December 14, 1909
Boulder, Colorado, United States
|Died||November 5, 1975 (aged 65)|
New York City, United States
|Alma mater||University of Chicago |
University of Wisconsin-Madison
|Known for||Gene regulation of biochemical events within cells|
|Awards||Nobel Prize in Physiology or Medicine|
|Institutions||Stanford University |
|Other notable students||Esther M. Lederberg|
Edward Lawrie Tatum (December 14, 1909 - November 5, 1975) was an American geneticist. He shared half of the Nobel Prize in Physiology or Medicine in 1958 with George Beadle for showing that genes control individual steps in metabolism. The other half of that year's award went to Joshua Lederberg.
Beadle and Tatum's key experiments involved exposing the bread mold Neurospora crassa to x-rays, causing mutations. In a series of experiments, they showed that these mutations caused changes in specific enzymes involved in metabolic pathways. These experiments, published in 1941, led them to propose a direct link between genes and enzymatic reactions, known as the "one gene, one enzyme" hypothesis.
Tatum went on to study genetics in bacteria. An active area of research in his laboratory was to understand the basis of Tryptophan biosynthesis in Escherichia coli. Later, Tatum and his student Joshua Lederberg showed that E. coli could share genetic information through recombination.
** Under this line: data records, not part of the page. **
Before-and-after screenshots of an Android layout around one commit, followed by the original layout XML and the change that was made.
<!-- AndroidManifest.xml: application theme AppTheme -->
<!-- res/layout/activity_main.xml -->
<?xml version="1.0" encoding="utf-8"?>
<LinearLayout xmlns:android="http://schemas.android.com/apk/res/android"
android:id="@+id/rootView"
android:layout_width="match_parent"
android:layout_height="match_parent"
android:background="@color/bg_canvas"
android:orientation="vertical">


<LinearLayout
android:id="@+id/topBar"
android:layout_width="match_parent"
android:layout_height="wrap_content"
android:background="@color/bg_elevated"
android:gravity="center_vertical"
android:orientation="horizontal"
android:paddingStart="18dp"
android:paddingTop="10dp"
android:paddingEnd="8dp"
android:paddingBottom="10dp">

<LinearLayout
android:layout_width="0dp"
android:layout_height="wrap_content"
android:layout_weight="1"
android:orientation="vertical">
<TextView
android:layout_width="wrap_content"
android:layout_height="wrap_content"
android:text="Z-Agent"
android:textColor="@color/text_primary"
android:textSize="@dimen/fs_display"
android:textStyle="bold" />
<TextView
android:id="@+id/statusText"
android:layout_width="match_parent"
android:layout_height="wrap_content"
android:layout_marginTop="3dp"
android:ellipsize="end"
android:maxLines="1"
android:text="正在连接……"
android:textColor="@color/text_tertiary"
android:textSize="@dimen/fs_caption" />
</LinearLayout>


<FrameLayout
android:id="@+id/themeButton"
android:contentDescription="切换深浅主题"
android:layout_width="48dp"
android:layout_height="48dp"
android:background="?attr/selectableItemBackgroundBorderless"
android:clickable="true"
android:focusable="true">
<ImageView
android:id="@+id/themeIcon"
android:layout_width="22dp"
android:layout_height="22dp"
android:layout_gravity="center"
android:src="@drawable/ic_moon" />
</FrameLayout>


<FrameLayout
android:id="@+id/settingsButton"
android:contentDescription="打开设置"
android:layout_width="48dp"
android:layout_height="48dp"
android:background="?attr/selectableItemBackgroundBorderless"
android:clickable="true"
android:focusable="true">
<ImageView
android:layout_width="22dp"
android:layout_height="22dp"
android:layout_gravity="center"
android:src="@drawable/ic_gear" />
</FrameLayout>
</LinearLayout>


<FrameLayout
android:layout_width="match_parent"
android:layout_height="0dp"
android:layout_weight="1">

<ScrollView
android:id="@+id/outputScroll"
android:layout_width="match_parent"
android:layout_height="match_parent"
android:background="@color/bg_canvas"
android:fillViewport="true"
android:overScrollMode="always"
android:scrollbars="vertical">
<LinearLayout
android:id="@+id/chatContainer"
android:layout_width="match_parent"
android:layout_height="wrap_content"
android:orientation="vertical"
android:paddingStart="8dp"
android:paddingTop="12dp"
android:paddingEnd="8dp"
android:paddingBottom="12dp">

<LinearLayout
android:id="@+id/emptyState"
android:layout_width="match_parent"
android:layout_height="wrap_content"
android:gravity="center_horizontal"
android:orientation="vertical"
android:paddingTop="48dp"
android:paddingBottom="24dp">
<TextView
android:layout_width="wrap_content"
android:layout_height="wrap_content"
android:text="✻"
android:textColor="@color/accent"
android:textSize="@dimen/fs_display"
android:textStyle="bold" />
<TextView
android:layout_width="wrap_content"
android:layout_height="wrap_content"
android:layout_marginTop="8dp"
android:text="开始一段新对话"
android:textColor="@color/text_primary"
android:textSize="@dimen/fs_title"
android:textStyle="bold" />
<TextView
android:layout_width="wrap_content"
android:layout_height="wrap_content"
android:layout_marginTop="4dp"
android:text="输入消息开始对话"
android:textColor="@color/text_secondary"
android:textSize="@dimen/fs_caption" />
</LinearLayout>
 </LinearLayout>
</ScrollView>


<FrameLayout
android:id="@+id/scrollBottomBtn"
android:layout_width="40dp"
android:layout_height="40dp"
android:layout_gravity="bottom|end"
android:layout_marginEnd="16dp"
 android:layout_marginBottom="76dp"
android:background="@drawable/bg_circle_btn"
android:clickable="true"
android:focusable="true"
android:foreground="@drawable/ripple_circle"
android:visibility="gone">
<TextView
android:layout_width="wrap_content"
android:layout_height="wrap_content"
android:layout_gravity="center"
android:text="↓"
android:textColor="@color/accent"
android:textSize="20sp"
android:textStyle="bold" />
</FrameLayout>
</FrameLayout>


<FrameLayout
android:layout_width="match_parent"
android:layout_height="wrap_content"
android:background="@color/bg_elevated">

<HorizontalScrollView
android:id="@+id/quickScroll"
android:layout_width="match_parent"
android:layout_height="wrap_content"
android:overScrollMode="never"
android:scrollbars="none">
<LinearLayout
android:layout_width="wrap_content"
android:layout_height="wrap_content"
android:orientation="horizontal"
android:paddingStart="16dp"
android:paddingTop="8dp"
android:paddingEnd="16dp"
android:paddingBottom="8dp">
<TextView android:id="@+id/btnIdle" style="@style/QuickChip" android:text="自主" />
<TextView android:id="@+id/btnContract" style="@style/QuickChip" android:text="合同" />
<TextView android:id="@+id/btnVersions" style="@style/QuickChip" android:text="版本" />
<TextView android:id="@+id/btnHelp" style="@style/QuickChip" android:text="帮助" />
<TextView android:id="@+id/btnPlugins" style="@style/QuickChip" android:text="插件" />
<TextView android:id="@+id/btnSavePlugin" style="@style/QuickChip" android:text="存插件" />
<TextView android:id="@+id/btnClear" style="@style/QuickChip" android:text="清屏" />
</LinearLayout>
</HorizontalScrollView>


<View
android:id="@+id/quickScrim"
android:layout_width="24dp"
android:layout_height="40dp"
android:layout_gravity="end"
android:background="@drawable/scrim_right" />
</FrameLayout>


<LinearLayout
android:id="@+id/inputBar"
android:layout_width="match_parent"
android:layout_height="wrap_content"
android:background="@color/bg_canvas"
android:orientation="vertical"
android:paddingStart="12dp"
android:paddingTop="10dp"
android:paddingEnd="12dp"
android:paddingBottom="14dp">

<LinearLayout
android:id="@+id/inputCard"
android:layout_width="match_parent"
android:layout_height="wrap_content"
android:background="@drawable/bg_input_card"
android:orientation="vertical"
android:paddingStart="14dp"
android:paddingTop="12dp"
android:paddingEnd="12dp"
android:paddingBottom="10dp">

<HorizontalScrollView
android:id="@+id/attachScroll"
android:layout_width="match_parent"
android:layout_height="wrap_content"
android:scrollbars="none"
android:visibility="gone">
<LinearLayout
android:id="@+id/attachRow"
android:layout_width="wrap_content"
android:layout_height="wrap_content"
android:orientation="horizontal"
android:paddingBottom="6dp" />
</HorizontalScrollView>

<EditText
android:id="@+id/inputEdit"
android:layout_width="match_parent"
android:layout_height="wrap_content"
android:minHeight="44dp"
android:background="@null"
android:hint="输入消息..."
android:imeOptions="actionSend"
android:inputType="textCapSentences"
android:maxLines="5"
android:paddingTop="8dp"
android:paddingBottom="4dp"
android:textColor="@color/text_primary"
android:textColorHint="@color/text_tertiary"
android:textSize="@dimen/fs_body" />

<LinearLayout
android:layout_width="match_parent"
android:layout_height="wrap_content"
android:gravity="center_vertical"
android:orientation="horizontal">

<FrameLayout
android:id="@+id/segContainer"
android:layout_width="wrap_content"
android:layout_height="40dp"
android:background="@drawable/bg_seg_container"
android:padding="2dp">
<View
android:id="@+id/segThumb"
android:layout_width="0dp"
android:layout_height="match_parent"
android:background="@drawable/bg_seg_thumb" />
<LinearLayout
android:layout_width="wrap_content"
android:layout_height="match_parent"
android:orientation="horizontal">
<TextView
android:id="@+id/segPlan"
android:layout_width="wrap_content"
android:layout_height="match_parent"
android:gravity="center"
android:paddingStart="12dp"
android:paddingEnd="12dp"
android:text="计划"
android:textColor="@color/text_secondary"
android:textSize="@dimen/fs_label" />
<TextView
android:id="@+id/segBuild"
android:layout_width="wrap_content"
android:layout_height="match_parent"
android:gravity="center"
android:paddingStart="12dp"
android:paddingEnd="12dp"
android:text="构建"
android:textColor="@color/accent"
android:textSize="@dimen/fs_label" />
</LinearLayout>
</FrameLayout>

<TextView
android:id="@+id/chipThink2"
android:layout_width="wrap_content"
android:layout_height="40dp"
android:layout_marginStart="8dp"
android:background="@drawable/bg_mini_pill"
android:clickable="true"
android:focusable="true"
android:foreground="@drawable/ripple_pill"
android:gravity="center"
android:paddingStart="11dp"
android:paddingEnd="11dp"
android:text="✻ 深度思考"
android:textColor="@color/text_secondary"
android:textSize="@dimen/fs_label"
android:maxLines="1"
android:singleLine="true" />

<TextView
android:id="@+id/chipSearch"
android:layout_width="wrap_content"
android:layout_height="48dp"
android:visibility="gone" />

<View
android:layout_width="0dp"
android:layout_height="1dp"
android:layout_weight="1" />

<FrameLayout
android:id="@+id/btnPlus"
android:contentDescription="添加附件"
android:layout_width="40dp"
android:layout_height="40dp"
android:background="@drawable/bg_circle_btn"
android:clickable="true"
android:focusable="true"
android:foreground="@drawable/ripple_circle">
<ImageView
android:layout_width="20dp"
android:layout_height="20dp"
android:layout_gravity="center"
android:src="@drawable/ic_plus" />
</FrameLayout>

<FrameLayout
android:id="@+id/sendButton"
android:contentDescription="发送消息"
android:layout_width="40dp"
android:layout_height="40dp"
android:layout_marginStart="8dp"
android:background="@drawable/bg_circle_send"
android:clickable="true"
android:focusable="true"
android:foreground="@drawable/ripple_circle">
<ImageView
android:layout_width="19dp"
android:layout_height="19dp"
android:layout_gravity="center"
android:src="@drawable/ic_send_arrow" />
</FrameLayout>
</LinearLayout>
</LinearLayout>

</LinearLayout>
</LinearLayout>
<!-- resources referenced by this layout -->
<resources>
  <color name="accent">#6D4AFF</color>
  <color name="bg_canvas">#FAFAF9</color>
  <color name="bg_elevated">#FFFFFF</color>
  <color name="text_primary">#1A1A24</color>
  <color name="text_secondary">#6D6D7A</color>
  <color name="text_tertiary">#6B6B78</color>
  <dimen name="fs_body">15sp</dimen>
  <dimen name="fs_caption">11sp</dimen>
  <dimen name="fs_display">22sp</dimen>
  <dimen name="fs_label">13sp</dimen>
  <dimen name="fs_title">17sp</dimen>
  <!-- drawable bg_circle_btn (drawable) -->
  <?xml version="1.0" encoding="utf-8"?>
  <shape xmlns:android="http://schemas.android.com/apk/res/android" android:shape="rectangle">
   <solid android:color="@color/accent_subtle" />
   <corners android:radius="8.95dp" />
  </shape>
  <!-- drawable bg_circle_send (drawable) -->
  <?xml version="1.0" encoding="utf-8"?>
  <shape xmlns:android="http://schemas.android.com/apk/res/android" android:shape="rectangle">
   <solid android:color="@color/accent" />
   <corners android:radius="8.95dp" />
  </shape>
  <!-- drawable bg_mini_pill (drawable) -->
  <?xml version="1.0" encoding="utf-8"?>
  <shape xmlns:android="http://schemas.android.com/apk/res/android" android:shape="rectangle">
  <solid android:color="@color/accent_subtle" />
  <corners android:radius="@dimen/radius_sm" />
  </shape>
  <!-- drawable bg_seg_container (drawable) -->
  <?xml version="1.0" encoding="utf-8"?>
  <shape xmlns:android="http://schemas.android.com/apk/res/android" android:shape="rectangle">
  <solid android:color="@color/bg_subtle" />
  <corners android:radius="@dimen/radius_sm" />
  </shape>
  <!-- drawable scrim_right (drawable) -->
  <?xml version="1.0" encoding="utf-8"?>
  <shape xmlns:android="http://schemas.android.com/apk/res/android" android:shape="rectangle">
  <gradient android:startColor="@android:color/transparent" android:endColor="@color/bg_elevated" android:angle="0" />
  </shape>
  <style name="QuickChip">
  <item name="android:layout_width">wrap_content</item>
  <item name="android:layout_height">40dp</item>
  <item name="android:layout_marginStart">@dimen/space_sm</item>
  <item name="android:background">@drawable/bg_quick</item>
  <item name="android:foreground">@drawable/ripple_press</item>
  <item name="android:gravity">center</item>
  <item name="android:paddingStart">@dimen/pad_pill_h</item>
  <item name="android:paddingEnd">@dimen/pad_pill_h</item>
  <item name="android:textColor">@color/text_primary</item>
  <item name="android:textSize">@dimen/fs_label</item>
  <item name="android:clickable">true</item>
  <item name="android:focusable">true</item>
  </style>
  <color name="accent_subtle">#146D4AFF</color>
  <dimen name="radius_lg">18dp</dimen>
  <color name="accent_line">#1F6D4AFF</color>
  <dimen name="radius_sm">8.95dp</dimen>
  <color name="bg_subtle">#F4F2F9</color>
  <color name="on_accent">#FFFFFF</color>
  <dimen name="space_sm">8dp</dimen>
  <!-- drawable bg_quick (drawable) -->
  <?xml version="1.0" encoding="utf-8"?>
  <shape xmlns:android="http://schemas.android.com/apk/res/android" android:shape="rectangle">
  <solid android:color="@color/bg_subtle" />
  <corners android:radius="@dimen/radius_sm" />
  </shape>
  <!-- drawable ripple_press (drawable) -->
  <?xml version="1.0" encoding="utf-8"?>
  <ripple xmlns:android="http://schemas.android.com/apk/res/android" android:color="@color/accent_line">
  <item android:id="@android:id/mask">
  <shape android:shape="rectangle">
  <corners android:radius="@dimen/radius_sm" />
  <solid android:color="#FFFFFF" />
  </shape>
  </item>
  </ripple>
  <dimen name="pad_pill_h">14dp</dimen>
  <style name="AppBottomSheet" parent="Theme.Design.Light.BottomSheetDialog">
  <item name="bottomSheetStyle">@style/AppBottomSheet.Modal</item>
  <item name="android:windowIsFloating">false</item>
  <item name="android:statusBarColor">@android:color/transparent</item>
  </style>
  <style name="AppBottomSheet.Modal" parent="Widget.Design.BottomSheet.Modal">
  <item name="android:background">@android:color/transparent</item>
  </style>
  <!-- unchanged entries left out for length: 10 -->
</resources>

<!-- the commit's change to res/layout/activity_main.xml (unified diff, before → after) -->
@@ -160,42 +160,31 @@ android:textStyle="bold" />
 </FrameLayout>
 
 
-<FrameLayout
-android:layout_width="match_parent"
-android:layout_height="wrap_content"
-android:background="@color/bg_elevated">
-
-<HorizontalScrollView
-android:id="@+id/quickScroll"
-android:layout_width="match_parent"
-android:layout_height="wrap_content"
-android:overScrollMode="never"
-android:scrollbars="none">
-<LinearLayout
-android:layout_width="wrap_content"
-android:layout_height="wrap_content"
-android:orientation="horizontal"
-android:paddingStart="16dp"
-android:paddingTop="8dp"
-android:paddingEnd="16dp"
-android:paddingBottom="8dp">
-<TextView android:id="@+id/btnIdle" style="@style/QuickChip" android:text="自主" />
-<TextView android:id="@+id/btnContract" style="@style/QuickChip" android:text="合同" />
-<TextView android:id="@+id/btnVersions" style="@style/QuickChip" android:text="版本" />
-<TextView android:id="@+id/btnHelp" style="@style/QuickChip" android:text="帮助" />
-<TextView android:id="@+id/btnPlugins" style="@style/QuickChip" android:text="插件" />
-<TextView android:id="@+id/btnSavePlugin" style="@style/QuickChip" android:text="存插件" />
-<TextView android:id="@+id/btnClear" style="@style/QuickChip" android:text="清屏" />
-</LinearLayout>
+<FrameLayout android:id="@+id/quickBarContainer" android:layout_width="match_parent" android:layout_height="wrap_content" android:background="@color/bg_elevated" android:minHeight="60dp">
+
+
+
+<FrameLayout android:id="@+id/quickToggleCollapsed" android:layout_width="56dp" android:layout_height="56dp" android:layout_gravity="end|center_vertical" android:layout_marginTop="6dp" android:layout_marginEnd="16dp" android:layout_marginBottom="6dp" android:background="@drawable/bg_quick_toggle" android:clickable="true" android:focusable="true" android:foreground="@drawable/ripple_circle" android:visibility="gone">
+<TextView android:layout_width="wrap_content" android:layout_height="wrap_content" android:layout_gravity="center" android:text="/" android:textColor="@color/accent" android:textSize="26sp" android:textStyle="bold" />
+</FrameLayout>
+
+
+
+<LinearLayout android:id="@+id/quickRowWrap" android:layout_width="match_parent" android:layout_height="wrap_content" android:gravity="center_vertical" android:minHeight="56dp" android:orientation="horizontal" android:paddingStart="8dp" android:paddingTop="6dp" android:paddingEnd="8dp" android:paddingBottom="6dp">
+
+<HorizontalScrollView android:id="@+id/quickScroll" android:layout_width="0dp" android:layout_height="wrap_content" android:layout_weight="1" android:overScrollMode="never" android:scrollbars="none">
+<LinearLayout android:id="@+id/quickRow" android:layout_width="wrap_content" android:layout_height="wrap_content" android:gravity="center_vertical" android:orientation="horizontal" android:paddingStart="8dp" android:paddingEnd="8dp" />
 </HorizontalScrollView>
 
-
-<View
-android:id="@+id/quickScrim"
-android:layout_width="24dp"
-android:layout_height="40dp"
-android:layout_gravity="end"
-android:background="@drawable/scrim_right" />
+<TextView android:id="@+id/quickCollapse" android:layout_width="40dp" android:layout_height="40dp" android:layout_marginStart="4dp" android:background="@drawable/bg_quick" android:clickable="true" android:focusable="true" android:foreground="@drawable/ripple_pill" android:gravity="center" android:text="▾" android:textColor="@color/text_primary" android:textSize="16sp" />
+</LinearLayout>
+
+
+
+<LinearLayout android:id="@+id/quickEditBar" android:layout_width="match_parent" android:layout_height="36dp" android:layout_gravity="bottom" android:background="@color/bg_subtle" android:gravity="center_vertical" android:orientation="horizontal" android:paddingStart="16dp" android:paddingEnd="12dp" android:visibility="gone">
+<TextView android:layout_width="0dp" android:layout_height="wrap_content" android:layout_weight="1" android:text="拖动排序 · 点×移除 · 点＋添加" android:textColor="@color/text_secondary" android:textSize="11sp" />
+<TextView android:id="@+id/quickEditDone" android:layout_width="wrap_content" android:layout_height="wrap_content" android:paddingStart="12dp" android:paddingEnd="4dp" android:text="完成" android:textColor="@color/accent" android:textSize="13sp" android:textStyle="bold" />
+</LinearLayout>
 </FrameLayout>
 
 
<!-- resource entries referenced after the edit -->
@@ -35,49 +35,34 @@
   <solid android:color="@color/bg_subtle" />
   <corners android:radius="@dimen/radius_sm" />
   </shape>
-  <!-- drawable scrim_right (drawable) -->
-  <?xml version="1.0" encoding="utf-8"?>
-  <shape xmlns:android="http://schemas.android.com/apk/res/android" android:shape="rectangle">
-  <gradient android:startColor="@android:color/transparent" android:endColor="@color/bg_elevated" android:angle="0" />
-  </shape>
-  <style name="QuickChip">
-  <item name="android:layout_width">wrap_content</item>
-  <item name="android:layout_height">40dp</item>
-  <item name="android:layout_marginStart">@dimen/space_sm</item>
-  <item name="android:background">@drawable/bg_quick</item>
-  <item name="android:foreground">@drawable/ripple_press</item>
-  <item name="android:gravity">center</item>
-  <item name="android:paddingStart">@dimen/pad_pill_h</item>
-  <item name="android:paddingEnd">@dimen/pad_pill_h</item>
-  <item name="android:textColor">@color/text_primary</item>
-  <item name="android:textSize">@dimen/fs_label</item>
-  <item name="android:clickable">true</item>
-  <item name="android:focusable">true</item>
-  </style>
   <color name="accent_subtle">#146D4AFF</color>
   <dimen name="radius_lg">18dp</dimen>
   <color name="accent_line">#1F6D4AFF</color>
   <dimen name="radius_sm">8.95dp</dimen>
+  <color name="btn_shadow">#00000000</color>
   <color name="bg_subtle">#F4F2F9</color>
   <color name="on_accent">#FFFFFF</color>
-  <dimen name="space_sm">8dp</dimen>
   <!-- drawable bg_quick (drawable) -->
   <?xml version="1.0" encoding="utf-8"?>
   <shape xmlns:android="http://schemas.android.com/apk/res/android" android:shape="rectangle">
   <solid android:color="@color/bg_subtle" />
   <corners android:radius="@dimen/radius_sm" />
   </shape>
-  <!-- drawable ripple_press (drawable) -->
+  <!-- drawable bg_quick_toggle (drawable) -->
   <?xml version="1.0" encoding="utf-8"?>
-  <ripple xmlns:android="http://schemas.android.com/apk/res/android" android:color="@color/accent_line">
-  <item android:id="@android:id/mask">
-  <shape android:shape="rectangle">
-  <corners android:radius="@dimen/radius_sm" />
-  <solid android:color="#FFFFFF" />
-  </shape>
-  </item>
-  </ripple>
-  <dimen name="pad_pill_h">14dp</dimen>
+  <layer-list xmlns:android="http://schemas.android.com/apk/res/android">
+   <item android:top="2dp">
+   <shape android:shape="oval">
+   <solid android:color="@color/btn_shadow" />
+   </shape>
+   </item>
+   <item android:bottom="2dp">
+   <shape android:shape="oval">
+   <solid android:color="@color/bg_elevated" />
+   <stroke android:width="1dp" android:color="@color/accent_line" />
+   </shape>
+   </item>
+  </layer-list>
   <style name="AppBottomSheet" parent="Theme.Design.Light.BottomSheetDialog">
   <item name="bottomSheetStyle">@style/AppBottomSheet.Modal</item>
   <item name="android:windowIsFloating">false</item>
Tatum was born in Boulder, Colorado. He attended the college at the University of Chicago for two years, and transferred to the University of Wisconsin-Madison, where he received his BA in 1931 and PhD in 1934. Starting in 1937, he worked at Stanford University, where he began his collaboration with Beadle. He then moved to Yale University in 1945 where he mentored Lederberg. He returned to Stanford in 1948 and then joined the faculty of Rockefeller Institute in 1957. A heavy cigarette smoker, he died in New York City of heart failure complicated by chronic emphysema.